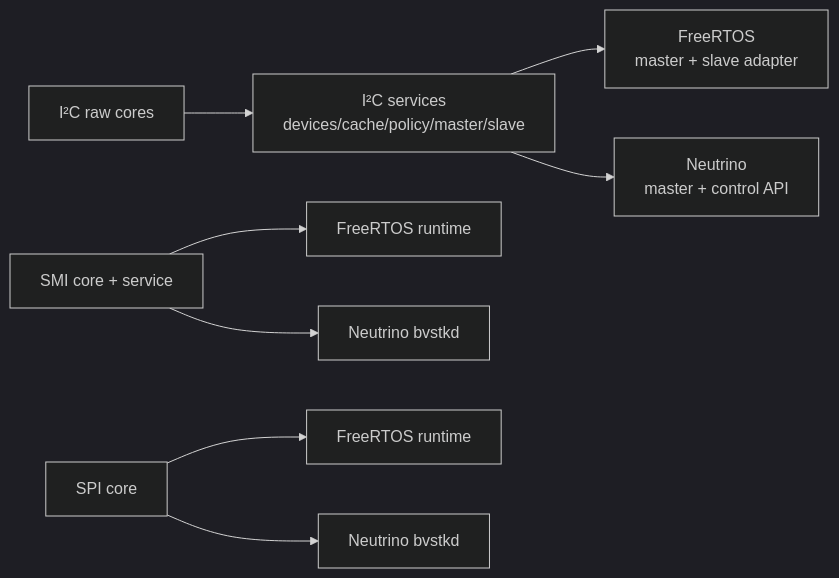
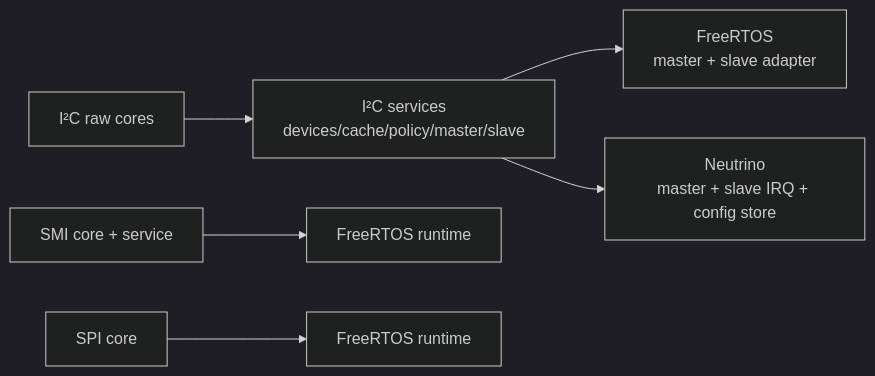
Before and after one commit to igtrefilov/bvstk: the second of 3 diagrams in docs/dev/multi-os.md, drawn with Mermaid (dark theme). The commit also changed other lines of this file and 46 other files, not shown here.

````diff
--- a/docs/dev/multi-os.md
+++ b/docs/dev/multi-os.md
@@ -48,10 +48,8 @@
 ```mermaid
 flowchart LR
     I2C["I²C raw cores"] --> IS["I²C services\ndevices/cache/policy/master/slave"]
     IS --> FR["FreeRTOS\nmaster + slave adapter"]
-    IS --> NT["Neutrino\nmaster + control API"]
+    IS --> NT["Neutrino\nmaster + slave IRQ + config store"]
     SMI["SMI core + service"] --> FRSMI["FreeRTOS runtime"]
-    SMI --> NTSMI["Neutrino bvstkd"]
     SPI["SPI core"] --> FRSPI["FreeRTOS runtime"]
-    SPI --> NTSPI["Neutrino bvstkd"]
 ```
````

- Exercise objective:
Look through the data above. Copy every line with the string "Neutrino" in it.

- Solution for this exercise:
-    IS --> NT["Neutrino\nmaster + control API"]
+    IS --> NT["Neutrino\nmaster + slave IRQ + config store"]
-    SMI --> NTSMI["Neutrino bvstkd"]
-    SPI --> NTSPI["Neutrino bvstkd"]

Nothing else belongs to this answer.